And although I didn't get a grant from the Canada Council for the Arts (not because it was a bad application but because they only funded about 12% of the 200 people who applied), I set up an Indie Gogo campaign to help me redevelop the piece and take it on tour next year.  I'm simply floored at how well that has taken off, raising over $1000 in a day. I would be very grateful if you could take a moment to support the campaign, either through a contribution or by sharing it with your friends. Please know that every little bit helps.

I'm ready to commit to this art form once more. Join me for the ride, won't you?

Where To Find Da Money

In my grant writing post, I mentioned putting up a list of locations where you can find grants available to performance artists, so here it is. Please note that while this list may be of use to many of you, it's focus is more on Ottawa-based performance artists. Also, if I've missed anything, please let me know and I will add it immediately.

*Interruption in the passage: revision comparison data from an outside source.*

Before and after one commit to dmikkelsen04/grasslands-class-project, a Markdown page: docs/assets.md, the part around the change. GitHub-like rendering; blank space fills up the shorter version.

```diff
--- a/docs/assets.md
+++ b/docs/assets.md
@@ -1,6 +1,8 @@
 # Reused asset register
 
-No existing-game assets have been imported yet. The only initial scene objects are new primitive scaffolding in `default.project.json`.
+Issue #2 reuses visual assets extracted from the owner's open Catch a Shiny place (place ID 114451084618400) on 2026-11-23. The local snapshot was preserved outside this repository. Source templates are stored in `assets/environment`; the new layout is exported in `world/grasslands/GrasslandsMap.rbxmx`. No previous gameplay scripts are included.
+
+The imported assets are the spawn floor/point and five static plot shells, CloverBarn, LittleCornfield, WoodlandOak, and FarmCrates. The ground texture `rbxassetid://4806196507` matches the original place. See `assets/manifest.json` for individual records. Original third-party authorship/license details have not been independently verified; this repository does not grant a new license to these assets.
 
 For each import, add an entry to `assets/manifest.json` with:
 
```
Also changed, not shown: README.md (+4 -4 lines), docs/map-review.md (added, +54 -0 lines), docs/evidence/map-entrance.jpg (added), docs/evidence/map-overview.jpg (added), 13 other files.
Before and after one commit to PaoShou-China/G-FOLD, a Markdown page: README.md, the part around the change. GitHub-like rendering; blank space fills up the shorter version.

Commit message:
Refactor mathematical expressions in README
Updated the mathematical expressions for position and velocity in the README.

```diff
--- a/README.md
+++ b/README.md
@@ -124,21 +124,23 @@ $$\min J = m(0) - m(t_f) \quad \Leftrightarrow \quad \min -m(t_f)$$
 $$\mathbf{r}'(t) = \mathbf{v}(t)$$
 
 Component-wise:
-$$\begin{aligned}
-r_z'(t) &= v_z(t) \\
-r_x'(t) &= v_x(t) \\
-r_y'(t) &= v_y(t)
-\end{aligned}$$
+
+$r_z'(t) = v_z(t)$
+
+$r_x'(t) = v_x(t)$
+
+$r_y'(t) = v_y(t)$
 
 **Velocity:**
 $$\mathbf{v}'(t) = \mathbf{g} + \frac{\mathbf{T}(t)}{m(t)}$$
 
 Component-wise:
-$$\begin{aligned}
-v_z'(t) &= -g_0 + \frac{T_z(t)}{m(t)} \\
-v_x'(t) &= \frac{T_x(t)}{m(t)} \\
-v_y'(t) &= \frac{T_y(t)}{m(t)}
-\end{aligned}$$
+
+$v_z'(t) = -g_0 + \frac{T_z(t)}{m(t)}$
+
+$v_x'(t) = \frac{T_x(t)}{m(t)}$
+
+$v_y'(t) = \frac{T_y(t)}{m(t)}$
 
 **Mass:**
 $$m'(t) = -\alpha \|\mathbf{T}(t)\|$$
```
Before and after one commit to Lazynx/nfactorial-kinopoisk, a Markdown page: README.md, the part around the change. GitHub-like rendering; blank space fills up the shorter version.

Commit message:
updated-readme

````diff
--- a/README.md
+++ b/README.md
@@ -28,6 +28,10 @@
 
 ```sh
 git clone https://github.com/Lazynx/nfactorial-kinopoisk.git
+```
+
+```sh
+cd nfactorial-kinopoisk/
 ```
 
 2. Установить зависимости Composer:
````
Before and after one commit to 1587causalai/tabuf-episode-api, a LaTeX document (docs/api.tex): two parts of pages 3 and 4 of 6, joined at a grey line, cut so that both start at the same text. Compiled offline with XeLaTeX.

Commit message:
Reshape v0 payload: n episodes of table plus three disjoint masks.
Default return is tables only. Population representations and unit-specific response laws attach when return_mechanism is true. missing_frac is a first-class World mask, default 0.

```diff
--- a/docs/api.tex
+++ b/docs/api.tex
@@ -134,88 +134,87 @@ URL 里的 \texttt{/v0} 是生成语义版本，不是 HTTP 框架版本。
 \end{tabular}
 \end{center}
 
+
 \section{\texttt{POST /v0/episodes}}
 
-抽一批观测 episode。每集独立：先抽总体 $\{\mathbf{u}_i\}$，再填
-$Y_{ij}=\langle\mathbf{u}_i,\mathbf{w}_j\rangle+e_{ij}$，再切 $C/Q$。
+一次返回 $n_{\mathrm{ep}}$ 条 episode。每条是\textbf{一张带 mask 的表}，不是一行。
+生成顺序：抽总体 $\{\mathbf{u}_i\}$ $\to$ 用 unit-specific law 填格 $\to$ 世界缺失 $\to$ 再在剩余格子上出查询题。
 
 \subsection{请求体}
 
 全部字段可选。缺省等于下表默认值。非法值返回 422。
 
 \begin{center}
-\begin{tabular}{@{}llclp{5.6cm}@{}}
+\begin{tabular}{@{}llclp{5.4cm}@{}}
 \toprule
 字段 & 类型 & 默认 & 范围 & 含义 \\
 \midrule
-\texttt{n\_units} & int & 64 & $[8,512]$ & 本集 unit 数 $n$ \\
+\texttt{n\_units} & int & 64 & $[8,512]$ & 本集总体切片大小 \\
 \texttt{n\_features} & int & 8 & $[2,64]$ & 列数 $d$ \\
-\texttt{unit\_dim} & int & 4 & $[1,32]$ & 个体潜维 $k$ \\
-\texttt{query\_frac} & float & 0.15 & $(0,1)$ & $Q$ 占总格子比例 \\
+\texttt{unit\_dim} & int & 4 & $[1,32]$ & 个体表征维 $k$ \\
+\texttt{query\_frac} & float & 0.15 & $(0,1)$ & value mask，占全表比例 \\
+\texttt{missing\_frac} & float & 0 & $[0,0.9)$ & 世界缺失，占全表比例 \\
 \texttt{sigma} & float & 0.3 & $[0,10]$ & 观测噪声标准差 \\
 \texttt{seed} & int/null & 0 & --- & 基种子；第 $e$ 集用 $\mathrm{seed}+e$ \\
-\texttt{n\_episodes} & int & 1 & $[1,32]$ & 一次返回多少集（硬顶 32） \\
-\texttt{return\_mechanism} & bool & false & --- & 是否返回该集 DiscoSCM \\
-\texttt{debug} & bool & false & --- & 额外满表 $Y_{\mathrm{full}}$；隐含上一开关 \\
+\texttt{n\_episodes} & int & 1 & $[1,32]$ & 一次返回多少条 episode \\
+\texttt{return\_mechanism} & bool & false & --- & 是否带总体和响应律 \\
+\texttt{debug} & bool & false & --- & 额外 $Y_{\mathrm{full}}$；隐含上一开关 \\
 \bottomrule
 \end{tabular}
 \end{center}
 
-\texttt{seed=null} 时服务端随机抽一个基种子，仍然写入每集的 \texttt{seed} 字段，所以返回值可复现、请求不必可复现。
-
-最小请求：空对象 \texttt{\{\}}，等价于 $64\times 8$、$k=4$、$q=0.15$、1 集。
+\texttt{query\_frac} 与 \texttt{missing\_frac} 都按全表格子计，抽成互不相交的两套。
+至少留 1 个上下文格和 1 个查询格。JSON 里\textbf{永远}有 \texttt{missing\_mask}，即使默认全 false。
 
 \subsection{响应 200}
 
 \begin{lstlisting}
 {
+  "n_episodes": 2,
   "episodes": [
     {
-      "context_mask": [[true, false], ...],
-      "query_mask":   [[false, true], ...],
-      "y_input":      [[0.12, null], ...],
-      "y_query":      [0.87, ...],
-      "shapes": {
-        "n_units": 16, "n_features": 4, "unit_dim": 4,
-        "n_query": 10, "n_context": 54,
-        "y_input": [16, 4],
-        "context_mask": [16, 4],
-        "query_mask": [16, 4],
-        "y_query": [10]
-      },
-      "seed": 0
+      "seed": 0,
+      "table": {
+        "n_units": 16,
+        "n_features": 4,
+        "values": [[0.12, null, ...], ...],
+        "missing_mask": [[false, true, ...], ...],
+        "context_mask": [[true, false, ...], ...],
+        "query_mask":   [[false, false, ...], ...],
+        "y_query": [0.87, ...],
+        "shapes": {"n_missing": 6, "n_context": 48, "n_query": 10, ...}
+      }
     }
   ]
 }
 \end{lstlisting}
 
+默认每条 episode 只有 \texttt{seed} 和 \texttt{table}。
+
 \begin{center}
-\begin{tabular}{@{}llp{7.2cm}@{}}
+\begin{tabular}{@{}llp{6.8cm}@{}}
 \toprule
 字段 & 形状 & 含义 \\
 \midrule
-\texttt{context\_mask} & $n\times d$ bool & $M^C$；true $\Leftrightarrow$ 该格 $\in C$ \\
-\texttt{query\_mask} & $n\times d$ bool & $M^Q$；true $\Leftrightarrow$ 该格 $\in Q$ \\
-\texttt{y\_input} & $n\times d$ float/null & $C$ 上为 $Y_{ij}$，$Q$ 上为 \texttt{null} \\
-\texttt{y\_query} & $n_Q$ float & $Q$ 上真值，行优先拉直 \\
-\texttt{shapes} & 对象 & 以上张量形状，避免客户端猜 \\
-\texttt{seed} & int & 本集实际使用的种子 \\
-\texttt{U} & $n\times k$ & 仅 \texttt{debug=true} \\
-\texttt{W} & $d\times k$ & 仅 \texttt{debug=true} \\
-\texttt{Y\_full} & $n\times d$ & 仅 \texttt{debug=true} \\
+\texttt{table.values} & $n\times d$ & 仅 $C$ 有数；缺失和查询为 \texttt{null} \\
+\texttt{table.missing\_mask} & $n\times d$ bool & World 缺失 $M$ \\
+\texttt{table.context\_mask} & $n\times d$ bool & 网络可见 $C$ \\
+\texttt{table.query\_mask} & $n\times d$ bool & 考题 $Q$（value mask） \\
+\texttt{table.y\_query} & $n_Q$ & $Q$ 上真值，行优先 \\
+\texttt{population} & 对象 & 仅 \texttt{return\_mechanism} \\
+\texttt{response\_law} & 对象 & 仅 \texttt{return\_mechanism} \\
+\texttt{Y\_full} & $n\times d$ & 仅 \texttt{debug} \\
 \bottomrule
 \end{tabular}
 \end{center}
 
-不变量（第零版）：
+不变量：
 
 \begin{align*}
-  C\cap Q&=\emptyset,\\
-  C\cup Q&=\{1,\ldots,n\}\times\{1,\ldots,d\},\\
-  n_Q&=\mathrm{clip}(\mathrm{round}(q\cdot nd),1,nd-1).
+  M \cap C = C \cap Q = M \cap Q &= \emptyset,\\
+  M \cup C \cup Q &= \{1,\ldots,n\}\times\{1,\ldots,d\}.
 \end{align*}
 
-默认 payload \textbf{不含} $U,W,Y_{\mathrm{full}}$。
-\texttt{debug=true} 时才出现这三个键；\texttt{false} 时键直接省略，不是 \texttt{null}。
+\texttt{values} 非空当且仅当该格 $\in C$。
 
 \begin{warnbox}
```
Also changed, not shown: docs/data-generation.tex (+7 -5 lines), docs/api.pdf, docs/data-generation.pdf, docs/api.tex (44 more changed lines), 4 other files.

Municipal City of Ottawa Deadline - End of January Includes funding opportunities for Individual Artists, Projects & Operations

Council for the Arts in Ottawa Deadline - December & May Awards for Emerging & Mid-Career Artists Community Foundation of Ottawa Deadline - February & October Must be a registered charity and the project must have strong community impact

Provincial Ontario Arts Council Deadline - varies Opportunities for a variety of disciplines and projects, for both individuals and organizations. They also have Skills Development & Touring money. Follow them on Twitter!

Theatre Ontario Deadline - March & October Funding for those wanting to train with a mentor in a particular theatrical discipline, not including performance. They also have a great range of courses and other information. You can also follow them on Twitter.

Metcalf Foundation Deadline - May & October This is the program I went through to fund my current internship/job opportunity with the Great Canadian Theatre Company. Similar to the program through Theatre Ontario, but for a much longer term. The internship is available throughout the province, but they also fund companies based in Toronto. You must be a charitable organization to apply (for the internship, the GCTC had to apply on my behalf).

Ontario Trillium Foundation Deadline - March 1, July 1 & November 1 From what I hear, this is the mother of all grant applications. It is incredibly long and varied. Your project must also have great community impact.

National Canada Council for the Arts Deadline - varies Like the Ontario Arts Council only with a broader, national scope.

In the meantime, you might also want to check out the great discussion happening in the comment thread of Praxis Theatre's blog post entitled How Do You Get A Grant. I find Brendan Gall's words pretty inspiring.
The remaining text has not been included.